There is a lot more to the New Britain Bees mascot Sting than meets the eye. While fans might just see an oversized Bee costume, the story of how Sting came to be is actually quite interesting.
Sting was developed in just over two months. Bees management began developing Sting in mid-January and had their first product featuring him by March 14th.
The company who helped design Sting is Scollon Productions and is based out of South Carolina. Scollon has designed logos for many famous companies including Mattel, Nickelodeon, Coca-Cola and Cartoon Network.
“The company is world-renown. They designed the mascots for both Super Bowl teams this year, among their other work,” said Bees General Manager Patrick Day.
Scollon has also designed mascots for college teams such as Duke, North Carolina and Kansas. Besides the Denver Broncos and Carolina Panthers, Scollon has also made designs for major league teams such as the Tampa Bay Buccaneers, Detroit Lions, Dallas Cowboys, Houston Astros and Cleveland Cavaliers.
Two of the Bees owners Frank Boulton and Mike Pfaff were the main creative forces behind Sting. According to Scollon Productions president Ellery Locklear, both men were familiar with the benefits of having a mascot after working with one on their other Atlantic League team the Long Island Ducks.
While the Bees had already made a graphic design for Sting’s head, “We designed a body, arms, legs and submitted it. Frank Boulton is one of the most mascot-knowledgeable clients I’ve ever worked with.
“They had some comments on our original concept, which we incorporated into a revised design and then we went into production,” said Locklear.
After the first design Bees management seemed fairly happy with the look for Sting. According to Locklear, there were not a lot of resubmissions or redesigns done after the initial creation.
“We submitted fabric samples with our initial design, sent photos of the life-sized head sculpture and a couple other ‘work-in-progress’ images,” Locklear said. “We like to keep the client in the loop during the production process so that when they receive the costume, the only surprise is a good one.”
General Manager Day seems to be in agreement with Locklear.
“The Bees are more than pleased with the way the mascot turned out,” said Day.
It might be easy to know how Sting was created, but finding out who is operating the costume is a bit more difficult.
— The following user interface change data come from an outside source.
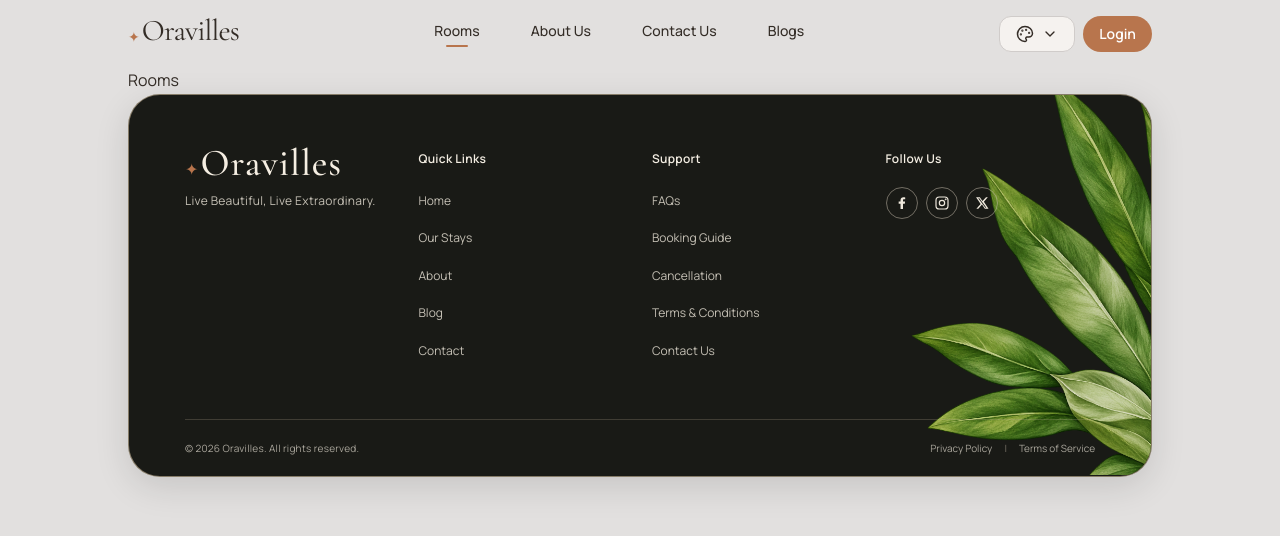
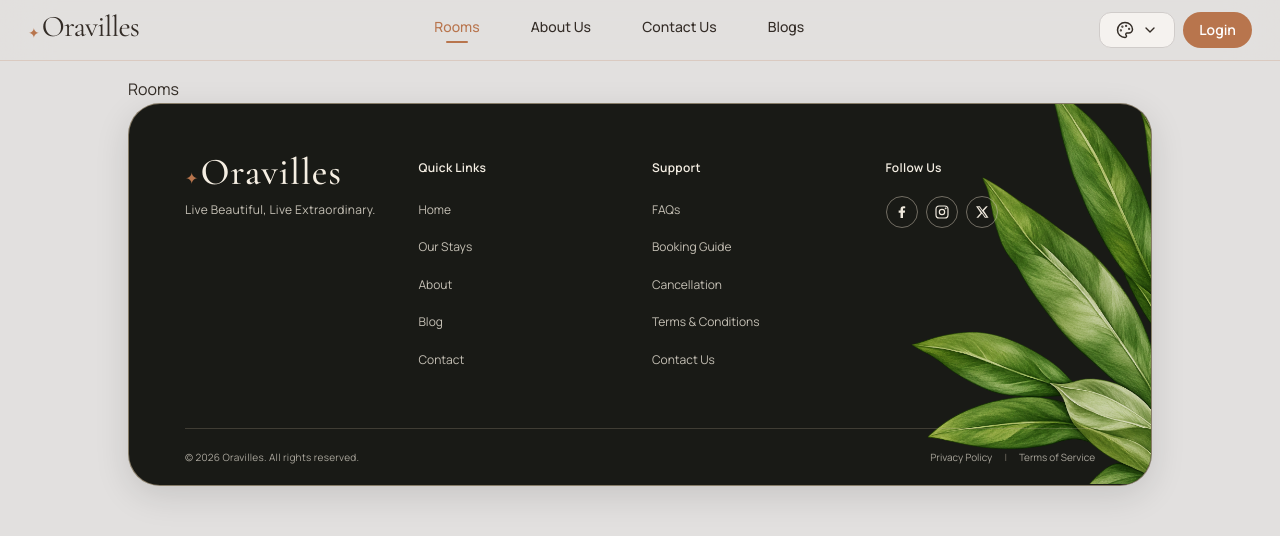
Before and after one commit to RaviKayease/Kayease-Hotel, a Next.js app: page /rooms in a window 1280 px wide. Shown: the top 536 px of the page. Built offline with nearby package versions, Linux system fonts and the light colour scheme.

Commit message:
improvedNavbar

```diff
--- a/app/components/Navbar.tsx
+++ b/app/components/Navbar.tsx
@@ -17,12 +17,19 @@ const Navbar = () => {
     <>
       {/* Desktop Navbar */}
       <div
-        className={` flex justify-between items-center text-sm mb-4 text-[var(--foreground)] transition-colors duration-300 ${isMenuOpen ? "hidden" : ""}`}
+        className={`sticky top-0 z-40 w-full
+    bg-[var(--background)]/85
+    backdrop-blur-xl
+    border-b-[0.5px] border-[var(--primary)]/20
+    text-sm text-white
+    transition-all duration-300
+    ${isMenuOpen ? "hidden" : ""}`}
       >
+        <div className="mx-auto max-w-[1350px] px-5 sm:px-7 py-3 flex justify-between items-center">
           <Logo />
 
           {/* Page Navgation Buttons */}
-        <div className="hidden lg:flex md:gap-[4vw] font-medium">
+          <div className="hidden lg:flex md:gap-[4vw] font-medium text-[var(--foreground)]">
             {[
               { name: "Rooms", href: "/rooms" },
               { name: "About Us", href: "/about-us" },
@@ -32,12 +39,14 @@ const Navbar = () => {
               <Link
                 key={item.name}
                 href={item.href}
-              className="flex flex-col items-center gap-1"
+                className={`flex flex-col items-center gap-1 transition-colors duration-300 hover:text-[var(--primary)] ${
+                  pathname === item.href ? "text-[var(--primary)]" : ""
+                }`}
               >
                 {item.name}
 
                 <span
-                className={`bg-[var(--primary)] h-[2px] w-1/2 rounded-md transition-opacity ${
+                  className={`bg-[var(--primary)] h-[2px] w-1/2 rounded-md transition-all duration-300 ${
                     pathname === item.href ? "opacity-100" : "opacity-0"
                   }`}
                 />
@@ -62,6 +71,7 @@ const Navbar = () => {
             >
               <Menu size={20} strokeWidth={1.5} />
             </button>
+          </div>
         </div>
       </div>
 
--- a/app/globals.css
+++ b/app/globals.css
@@ -250,3 +250,22 @@ html::-webkit-scrollbar {
     transition: none;
   }
 }
+
+/* Theme Adaptive Glass Navbar */
+.nav-glass {
+  background: rgba(var(--glass), 0.72);
+
+  backdrop-filter: blur(5px) saturate(140%);
+  -webkit-backdrop-filter: blur(5px) saturate(140%);
+
+  border-bottom: 1px solid rgba(var(--glass-border), 0.25);
+
+  box-shadow:
+    0 4px 20px rgba(0, 0, 0, 0.04),
+    inset 0 1px 0 rgba(var(--glass-border), 0.18);
+
+  transition:
+    background 0.4s ease,
+    border-color 0.4s ease,
+    color 0.4s ease;
+}
--- a/app/layout.tsx
+++ b/app/layout.tsx
@@ -39,8 +39,8 @@ export default function RootLayout({ children }: LayoutProps<"/">) {
       </head>
 
       <body>
+        <Navbar />
         <div className="px-[3vw] sm:px-[4vw] md:px-[6vw] lg:px-[8vw] xl:px-[10vw] py-2 md:py-4">
-          <Navbar />
           {children}
           <Footer />
         </div>
--- a/app/page.tsx
+++ b/app/page.tsx
@@ -42,6 +42,7 @@ const featuredHotels = [
     price: 8500,
     rating: 4.9,
     image: "https://images.unsplash.com/photo-1571896349842-33c89424de2d?w=900",
+    description: "Relax by the ocean in a luxurious beachfront escape.",
   },
   {
     id: 2,
@@ -51,6 +52,7 @@ const featuredHotels = [
     price: 5200,
     rating: 4.8,
     image: "https://images.unsplash.com/photo-1611892440504-42a792e24d32?w=900",
+    description: "Experience royal charm and timeless Rajasthani elegance.",
   },
   {
     id: 3,
@@ -59,7 +61,9 @@ const featuredHotels = [
     category: "Luxury Hotels",
     price: 6000,
     rating: 4.7,
-    image: "https://images.unsplash.com/photo-1518732714860-b62714ce0c59?w=900",
+    image: "https://images.unsplash.com/photo-1449158743715-0a90ebb6d2d8?w=900",
+    description:
+      "Unwind amid stunning mountain views and peaceful surroundings.",
   },
 ];
 
@@ -957,12 +961,16 @@ const HomePage = () => {
                 {/* Hotel Details */}
                 <div className="p-4 lg:p-5">
                   <h3
-                    className={`${cormorant.className} text-2xl font-semibold`}
+                    className={`${cormorant.className} text-[32px] truncate font-semibold leading-none`}
                   >
                     {hotel.name}
                   </h3>
 
-                  <p className="mt-1 flex items-center gap-2 text-sm text-[var(--foreground)]/60">
+                  <p className="mt-1 flex items-center gap-2 text-[13px] text-[var(--foreground)]/60">
+                    {hotel.description}
+                  </p>
+
+                  <p className="mt-1 flex items-center gap-2 text-[12px] text-[var(--foreground)]/60">
                     <MapPin size={15} className="text-[var(--primary)]" />
                     {hotel.location}
                   </p>
```
Lines whose indentation alone changed are shown as unchanged.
The Bees like to keep that information anonymous.
“Sting as a mascot is just Sting, no matter who is in the costume. We purposely keep the performers identity concealed,“ said Bees radio broadcaster Chris Knoblach.
As far as popularity goes, Sting already appears to be a huge hit not only with young fans, but with adults as well.
“Sting is fan favorite already – he’s been embraced in the community even before the Bees’ played a game. Requests are through the roof, to the point where we can’t keep up! He’s got a great look, and a great persona, and has connected with kids and adults alike right away, “ said Knoblach. photos courtesy of New Britain Bees Facebook page and website